200422 workerscompensation ca


April 22, 2020


April 22, 2020

The Honorable Gavin Newsom

Governor of California

1303 10th Street, Suite 1173

Sacramento, CA 95814

VIA FACSIMILE: (916) 558-3160 (one page)

Dear Governor Newsom:

The U.S. Chamber of Commerce appreciates your efforts to address the many policy issues surrounding the ongoing coronavirus pandemic and in particular its impact on individuals who remain at work in industries deemed essential. Among these issues, the use of workers’ compensation programs to compensate employees who become ill from the virus reportedly has emerged as a consideration in some states, including California. Before any legislation, regulations, or guidance is crafted to create a presumption that a worker has contracted the disease on the job, the U.S. Chamber respectfully offers the following suggestions to assist in your deliberation.

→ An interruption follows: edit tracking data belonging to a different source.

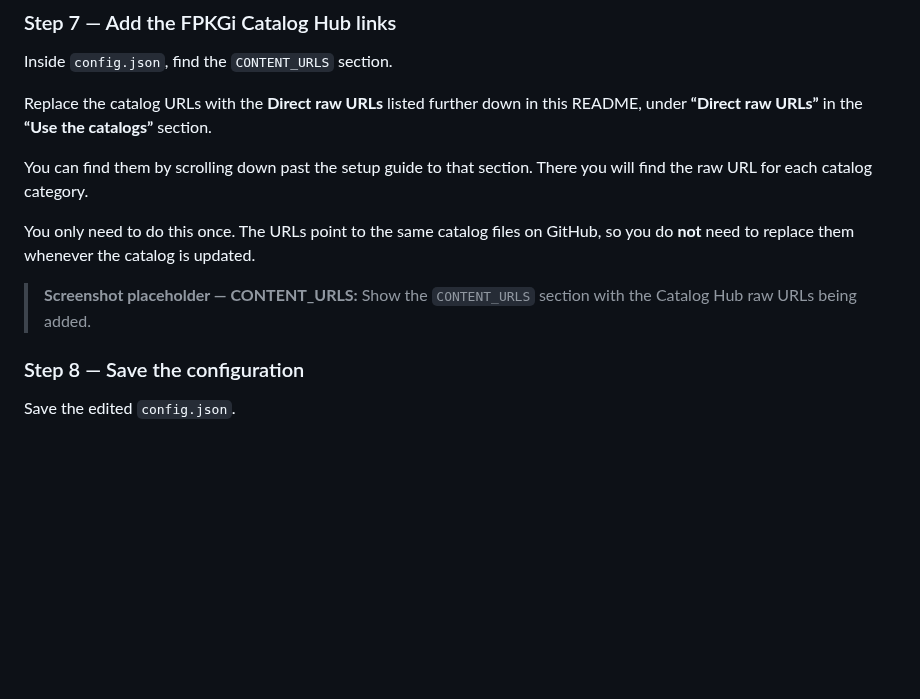
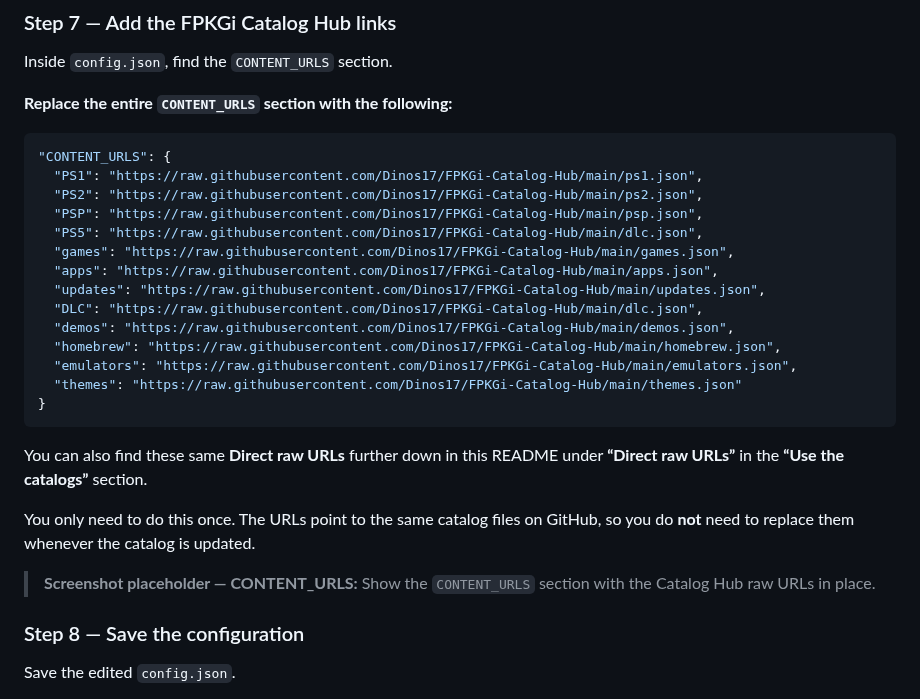
Before and after one commit to Dinos17/FPKGi-Catalog-Hub, a Markdown page: README.md, the part around the change. GitHub-like rendering; blank space fills up the shorter version.

Commit message:
Clarify replacing CONTENT_URLS section

````diff
--- a/README.md
+++ b/README.md
@@ -99,13 +99,30 @@ Change it to:
 
 Inside `config.json`, find the `CONTENT_URLS` section.
 
-Replace the catalog URLs with the **Direct raw URLs** listed further down in this README, under **“Direct raw URLs”** in the **“Use the catalogs”** section.
+**Replace the entire `CONTENT_URLS` section with the following:**
 
-You can find them by scrolling down past the setup guide to that section. There you will find the raw URL for each catalog category.
+```json
+"CONTENT_URLS": {
+  "PS1": "https://raw.githubusercontent.com/Dinos17/FPKGi-Catalog-Hub/main/ps1.json",
+  "PS2": "https://raw.githubusercontent.com/Dinos17/FPKGi-Catalog-Hub/main/ps2.json",
+  "PSP": "https://raw.githubusercontent.com/Dinos17/FPKGi-Catalog-Hub/main/psp.json",
+  "PS5": "https://raw.githubusercontent.com/Dinos17/FPKGi-Catalog-Hub/main/dlc.json",
+  "games": "https://raw.githubusercontent.com/Dinos17/FPKGi-Catalog-Hub/main/games.json",
+  "apps": "https://raw.githubusercontent.com/Dinos17/FPKGi-Catalog-Hub/main/apps.json",
+  "updates": "https://raw.githubusercontent.com/Dinos17/FPKGi-Catalog-Hub/main/updates.json",
+  "DLC": "https://raw.githubusercontent.com/Dinos17/FPKGi-Catalog-Hub/main/dlc.json",
+  "demos": "https://raw.githubusercontent.com/Dinos17/FPKGi-Catalog-Hub/main/demos.json",
+  "homebrew": "https://raw.githubusercontent.com/Dinos17/FPKGi-Catalog-Hub/main/homebrew.json",
+  "emulators": "https://raw.githubusercontent.com/Dinos17/FPKGi-Catalog-Hub/main/emulators.json",
+  "themes": "https://raw.githubusercontent.com/Dinos17/FPKGi-Catalog-Hub/main/themes.json"
+}
+```
+
+You can also find these same **Direct raw URLs** further down in this README under **“Direct raw URLs”** in the **“Use the catalogs”** section.
 
 You only need to do this once. The URLs point to the same catalog files on GitHub, so you do **not** need to replace them whenever the catalog is updated.
 
-> **Screenshot placeholder — CONTENT_URLS:** Show the `CONTENT_URLS` section with the Catalog Hub raw URLs being added.
+> **Screenshot placeholder — CONTENT_URLS:** Show the `CONTENT_URLS` section with the Catalog Hub raw URLs in place.
 
 ### Step 8 — Save the configuration
 
````
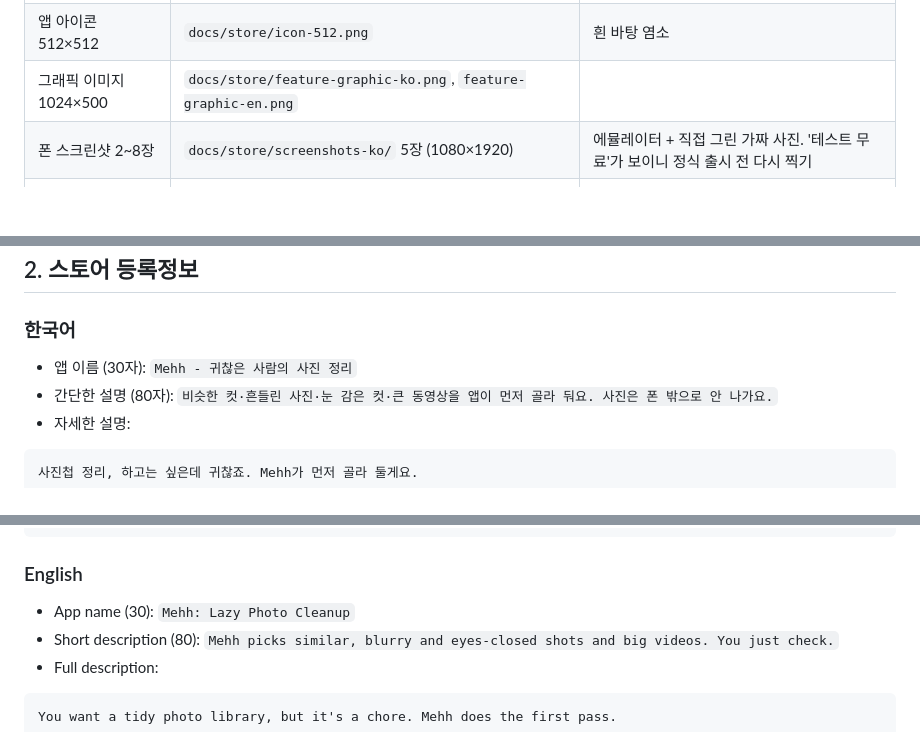
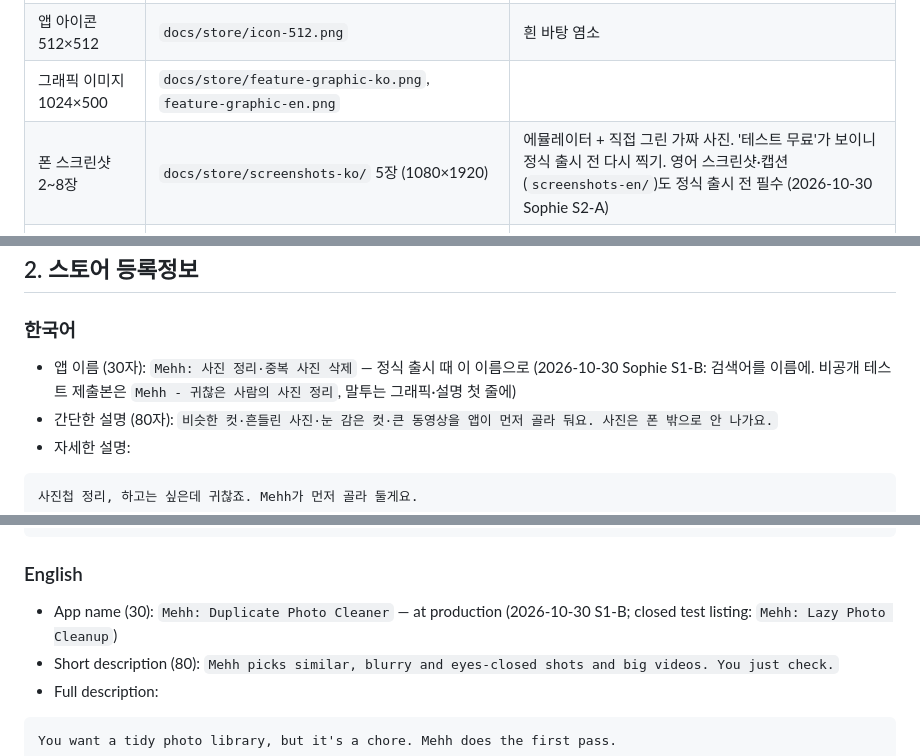
Before and after one commit to LetsBeLikeSophie/Mehh, a Markdown page: docs/store/play-console.md, 3 parts joined by grey strips. GitHub-like rendering; blank space fills up the shorter version.

Commit message:
S1-B·S2-A·S3-A 스토어 메모: 정식 이름은 검색어를 넣어, 영어 스크린샷은 출시 전 필수, 별점 부탁은 안 함
Co-Authored-By: Claude Opus 5.5 <noreply@anthropic.com>

```diff
--- a/docs/store/play-console.md
+++ b/docs/store/play-console.md
@@ -9,7 +9,7 @@ Sophie가 Play Console에서 그대로 붙여 넣을 수 있게 정리한 문서
 | 앱 번들 (AAB) | `build/app/outputs/bundle/release/app-release.aab` | 1.17.2 (60), 출시용 키로 서명 |
 | 앱 아이콘 512×512 | `docs/store/icon-512.png` | 흰 바탕 염소 |
 | 그래픽 이미지 1024×500 | `docs/store/feature-graphic-ko.png`, `feature-graphic-en.png` | |
-| 폰 스크린샷 2~8장 | `docs/store/screenshots-ko/` 5장 (1080×1920) | 에뮬레이터 + 직접 그린 가짜 사진. '테스트 무료'가 보이니 정식 출시 전 다시 찍기 |
+| 폰 스크린샷 2~8장 | `docs/store/screenshots-ko/` 5장 (1080×1920) | 에뮬레이터 + 직접 그린 가짜 사진. '테스트 무료'가 보이니 정식 출시 전 다시 찍기. 영어 스크린샷·캡션(`screenshots-en/`)도 정식 출시 전 필수 (2026-10-30 Sophie S2-A) |
 | 개인정보처리방침 | https://itssophie.dev/mehh/privacy.html | 한국어·영어 |
 | 이용약관·환불 | https://itssophie.dev/mehh/terms.html | 한국어·영어 (앱 설정·Pro 안내에서 연결, 2026-10-29 B3-B) |
 | 문의 메일 | hello@itssophie.dev | |
@@ -28,7 +28,7 @@ Sophie가 Play Console에서 그대로 붙여 넣을 수 있게 정리한 문서
 
 ### 한국어
 
-- 앱 이름 (30자): `Mehh - 귀찮은 사람의 사진 정리`
+- 앱 이름 (30자): `Mehh: 사진 정리·중복 사진 삭제` — 정식 출시 때 이 이름으로 (2026-10-30 Sophie S1-B: 검색어를 이름에. 비공개 테스트 제출본은 `Mehh - 귀찮은 사람의 사진 정리`, 말투는 그래픽·설명 첫 줄에)
 - 간단한 설명 (80자): `비슷한 컷·흔들린 사진·눈 감은 컷·큰 동영상을 앱이 먼저 골라 둬요. 사진은 폰 밖으로 안 나가요.`
 - 자세한 설명:
 
@@ -67,7 +67,7 @@ Sophie가 Play Console에서 그대로 붙여 넣을 수 있게 정리한 문서
 
 ### English
 
-- App name (30): `Mehh: Lazy Photo Cleanup`
+- App name (30): `Mehh: Duplicate Photo Cleaner` — at production (2026-10-30 S1-B; closed test listing: `Mehh: Lazy Photo Cleanup`)
 - Short description (80): `Mehh picks similar, blurry and eyes-closed shots and big videos. You just check.`
 - Full description:
 
```
Also changed, not shown: other parts of docs/store/play-console.md (+5 -1 lines).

As you are aware, Congress passed the Families First Coronavirus Response Act (FFCRA) to provide federal funding for emergency paid sick leave at businesses with less than 500 employees. The law allows individuals who are sick up to 80 hours of paid leave at their regular rate of pay up to a maximum of $511 per day. California has its own additional paid leave requirements. To the extent that a state is considering applying workers’ compensation coverage for coronavirus -related reasons, whatever coverage may apply should be offset by the paid leave provided under the FFCRA or state law.

In addition, a presumption under workers’ compensation should be limited in its application and not cover all industries deemed “essential.” For example, some states have applied the presumption only to front line health care workers and first responders, or to other state employees whose work requires them to interact with the public. The Commonwealth of Kentucky recently issued an executive order regarding workers’ compensation that is a bit broader, but still limits the industries to which it will apply.1

However, should the state choose to apply the presumption more broadly, the duration of the presumption should not extend past the expiration of the state of emergency or other “stay at home” requirements currently in place. When the day comes that businesses are free to resume operations and individuals are free to socialize and operate more or less as usual, the risk of exposure to the coronavirus will still be present, but it will be essentially impossible to determine whether a future exposure is truly occupational.

Finally, any presumption should only apply to temporary total disability provisions to the extent that the exposure is truly occupational. In the referenced executive order, the Commonwealth of Kentucky stipulates that “there must be a causal connection between the conditions under which the work is performed and COVID-19, and which can be seen to have followed as a natural incident to the work as a result of the exposure occasioned by the nature of the employment.”2 Such a policy will ensure that workers’ compensation plans can maintain coverage without placing enormous stress on the entire system.

As an alternative to the workers compensation system altogether, workers who are home ill with the coronavirus are also eligible for federal Pandemic Unemployment Assistance, which includes an extra $600 per week supplement through July 31. This is likely to be a far superior option for workers than taking a claim into the workers’ compensation system.

Thank you for the opportunity to provide some thoughts on the use of workers’ compensation to address the impact of the unprecedented coronavirus pandemic. The Chamber recognizes the need to assist those facing employment challenges due to it, while at the same time we encourage adopting the policies best suited to do so.


Glenn Spencer

Senior Vice President

Employment Policy Division

1Hon. Andy Beshear, Governor of Kentucky, Executive Order 2020-277. April 9, 2020.


200422 workerscompensation ca